Each line that holds the word "filled" counts once; give the total for the records below and nothing else.

Edit tracking data:
==*==
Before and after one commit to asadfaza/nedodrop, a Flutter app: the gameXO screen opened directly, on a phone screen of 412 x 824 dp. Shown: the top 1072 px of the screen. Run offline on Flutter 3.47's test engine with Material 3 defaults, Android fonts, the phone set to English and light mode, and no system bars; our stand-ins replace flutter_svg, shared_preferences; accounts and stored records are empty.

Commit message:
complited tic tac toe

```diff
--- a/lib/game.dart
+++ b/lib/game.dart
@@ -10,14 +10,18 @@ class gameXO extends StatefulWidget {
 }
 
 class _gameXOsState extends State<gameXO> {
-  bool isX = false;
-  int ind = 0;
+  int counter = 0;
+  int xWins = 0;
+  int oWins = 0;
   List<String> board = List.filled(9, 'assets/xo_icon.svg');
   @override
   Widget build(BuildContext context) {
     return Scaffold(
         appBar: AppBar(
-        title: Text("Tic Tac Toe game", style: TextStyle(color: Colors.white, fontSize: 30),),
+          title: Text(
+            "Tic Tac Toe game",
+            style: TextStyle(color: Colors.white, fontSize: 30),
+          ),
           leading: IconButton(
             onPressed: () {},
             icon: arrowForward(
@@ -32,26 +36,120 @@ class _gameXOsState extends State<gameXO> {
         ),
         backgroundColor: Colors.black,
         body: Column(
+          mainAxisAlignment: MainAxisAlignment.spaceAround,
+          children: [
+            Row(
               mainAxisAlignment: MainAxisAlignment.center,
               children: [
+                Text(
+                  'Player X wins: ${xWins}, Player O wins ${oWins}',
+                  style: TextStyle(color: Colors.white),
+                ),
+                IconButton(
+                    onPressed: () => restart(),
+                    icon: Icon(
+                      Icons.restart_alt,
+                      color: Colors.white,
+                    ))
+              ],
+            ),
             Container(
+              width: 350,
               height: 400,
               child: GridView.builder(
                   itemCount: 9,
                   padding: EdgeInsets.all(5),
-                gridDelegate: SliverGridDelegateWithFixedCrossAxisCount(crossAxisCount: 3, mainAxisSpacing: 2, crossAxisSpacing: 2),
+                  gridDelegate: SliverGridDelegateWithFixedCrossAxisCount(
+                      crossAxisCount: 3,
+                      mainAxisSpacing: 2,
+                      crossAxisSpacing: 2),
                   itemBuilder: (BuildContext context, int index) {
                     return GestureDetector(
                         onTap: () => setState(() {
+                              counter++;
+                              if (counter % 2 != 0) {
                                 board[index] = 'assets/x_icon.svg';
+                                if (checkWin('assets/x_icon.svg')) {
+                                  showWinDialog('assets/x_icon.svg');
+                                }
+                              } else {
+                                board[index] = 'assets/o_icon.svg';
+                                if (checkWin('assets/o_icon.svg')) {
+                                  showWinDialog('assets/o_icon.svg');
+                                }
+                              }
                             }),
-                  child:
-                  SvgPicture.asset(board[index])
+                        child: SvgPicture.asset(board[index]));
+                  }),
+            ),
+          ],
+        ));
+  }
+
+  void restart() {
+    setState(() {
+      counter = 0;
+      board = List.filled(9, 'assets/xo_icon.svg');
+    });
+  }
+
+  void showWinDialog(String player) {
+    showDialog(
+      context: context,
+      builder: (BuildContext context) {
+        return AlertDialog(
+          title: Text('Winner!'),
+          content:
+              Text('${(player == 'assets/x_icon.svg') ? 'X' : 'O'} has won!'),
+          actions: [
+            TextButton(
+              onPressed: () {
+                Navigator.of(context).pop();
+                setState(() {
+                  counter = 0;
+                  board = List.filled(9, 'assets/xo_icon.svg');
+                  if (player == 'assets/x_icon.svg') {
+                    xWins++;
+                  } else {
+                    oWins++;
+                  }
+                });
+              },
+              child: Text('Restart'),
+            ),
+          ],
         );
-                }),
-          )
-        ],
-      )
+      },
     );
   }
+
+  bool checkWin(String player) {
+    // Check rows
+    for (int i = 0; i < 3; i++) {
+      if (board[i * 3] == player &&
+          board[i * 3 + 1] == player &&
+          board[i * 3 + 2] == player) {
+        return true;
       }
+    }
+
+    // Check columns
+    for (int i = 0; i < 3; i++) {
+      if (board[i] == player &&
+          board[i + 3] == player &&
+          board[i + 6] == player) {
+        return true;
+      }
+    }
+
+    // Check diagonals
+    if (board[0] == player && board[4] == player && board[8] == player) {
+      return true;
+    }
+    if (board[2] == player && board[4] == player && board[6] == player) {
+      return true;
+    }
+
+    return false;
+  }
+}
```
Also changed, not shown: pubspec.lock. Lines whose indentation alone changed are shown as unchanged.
==*==
### COMPLETED TASK
3